The River Unites Us
An interview with Bryan Cope by Sharon Davis
Bryan Cope is open space coordinator for Northampton County, PA and the chair of the Scenic Wild Delaware River (SWDR) Stewardship Council. This is one of a series of columns focused on the SWDR Geotourism Project, one of only 23 geotourism programs created by National Geographic worldwide.
How did you become involved with the SWDR geotourism initiative?
Cope: Working for Northampton County to protect and enhance the county’s environmental and recreational assets, I attended a partnership meeting for Delaware Water Gap National Recreation Area. I heard about this new geotourism initiative to help promote the type of tourism that I am working to build. It seemed like a natural fit. From that day forward, my work transformed to working on projects within Northampton County to enhancing an entire region.
Geotourism encourages travelers to experience a region’s unique natural, cultural, heritage and recreational assets. Can you speak to how the SWDR initiative does that in a region that extends 150 miles from Hancock, NY to Easton, PA and Phillipsburg, NJ?
Cope: The SWDR is ripe with areas and people that show the rich history of the region. Showcasing a tradition of building guitars at Martin Guitar to a historic event at Woodstock, connecting the arts throughout the region to finding that special fishing spot; whatever is your niche, you can find it within the SWDR region.
As open space coordinator in Northampton County, do you have data on how creation and preservation of green space and local historical sites improve the local economy and attract new investment?
Cope: Northampton County’s borders are some of its biggest economic contributors.

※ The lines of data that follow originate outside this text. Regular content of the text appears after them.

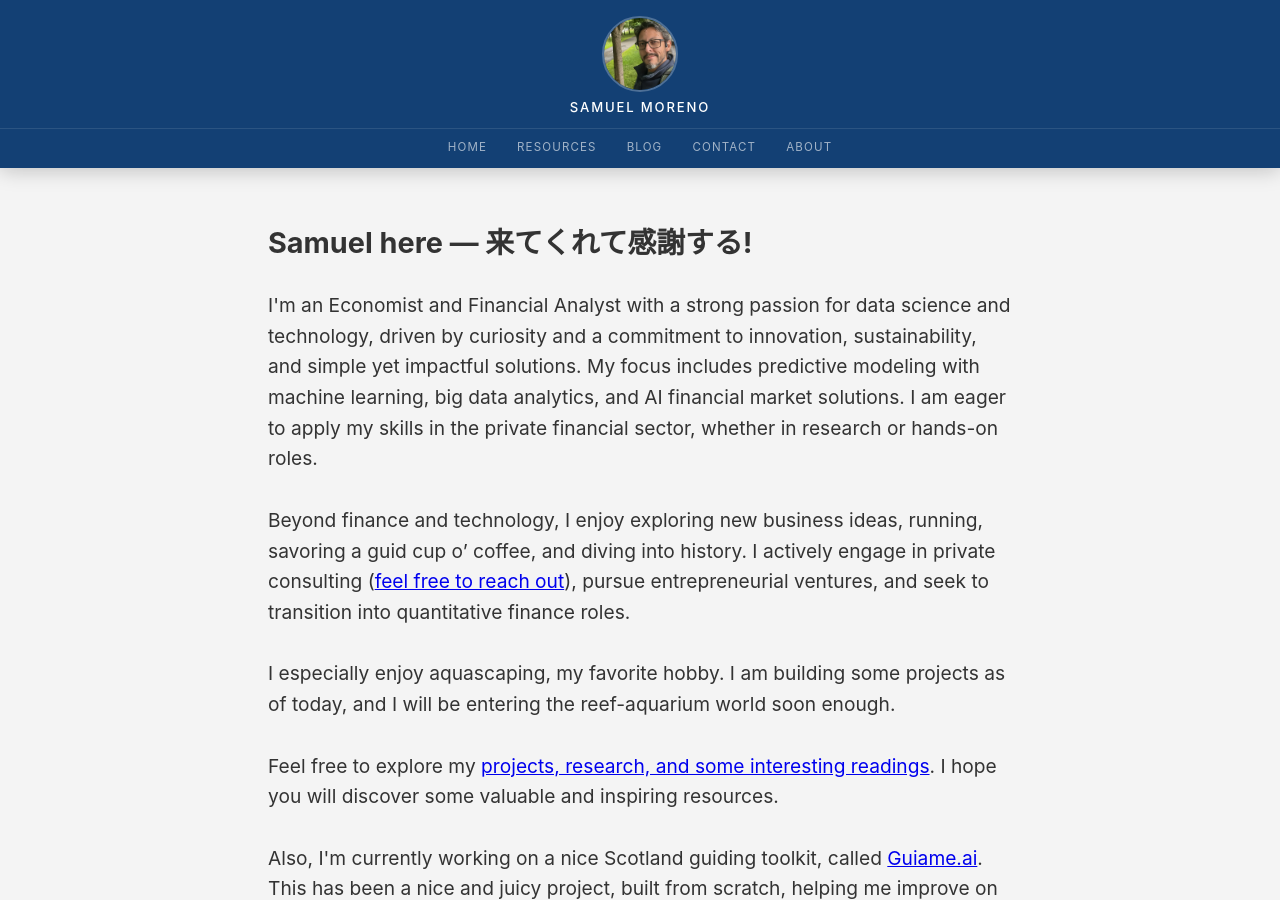
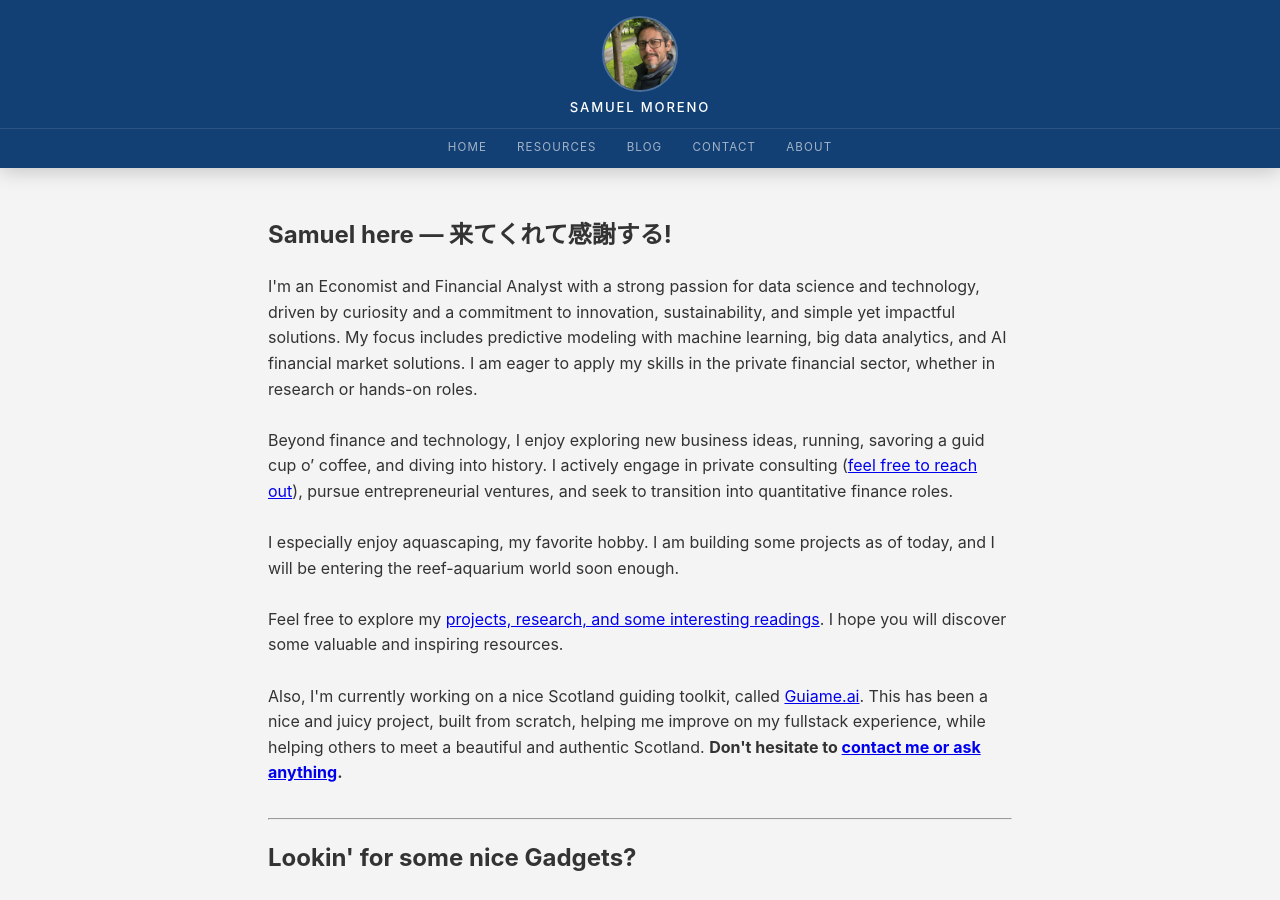
Before and after one commit to GregSom-MSc/GregSom-MSc.github.io, a Jekyll site: the page built from index.md, in a window 1280 px wide and 900 px high. Built offline with Jekyll 4.4.1, drawn with Linux system fonts in a browser that asks for light colours.

Commit message:
text size, all normal now

```diff
--- a/index.md
+++ b/index.md
@@ -2,7 +2,7 @@
 layout: default
 ---
 
-<div style="font-size: 1.2rem; line-height: 1.6; margin-bottom: 2rem;">
+<div style="line-height: 1.6; margin-bottom: 2rem;">
 
 <h2>Samuel here — 来てくれて感謝する!</h2>
 
```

To the north lie the Kittatinny Ridge and the Appalachian Trail. To the west—the Lehigh River. To the east—the Delaware River. To the south are the Pennsylvania highlands. We have over 300 miles of land and water trails, over 15,000 acres of preserved farmland and thousands of acres of public open space lands. All of these areas produce recreation opportunities, small business opportunities and natural system services. In Northampton County alone, an estimated $351.2 million is spent on outdoor recreation each year and $201.7 million in natural system services.
Give us a few “must see” places on our website, ScenicWildDelawareRiver.com, that you recommend for travelers.
Cope: A few that have caught my eye are kayaking the Delaware River; the farmland of Warren County, NJ; and Narrowsburg, NY, a very cool small town. I’ll be staying a night or two at ECCE Bed & Breakfast this fall [in Barryville, NY], and hopefully getting to Catskills Brewery [in Livingston Manor, NY].
[Sharon Davis is the Delaware River Program Manager of the National Parks Conservation Association, www.npca.org. This column is syndicated by the Blue Valley Times.]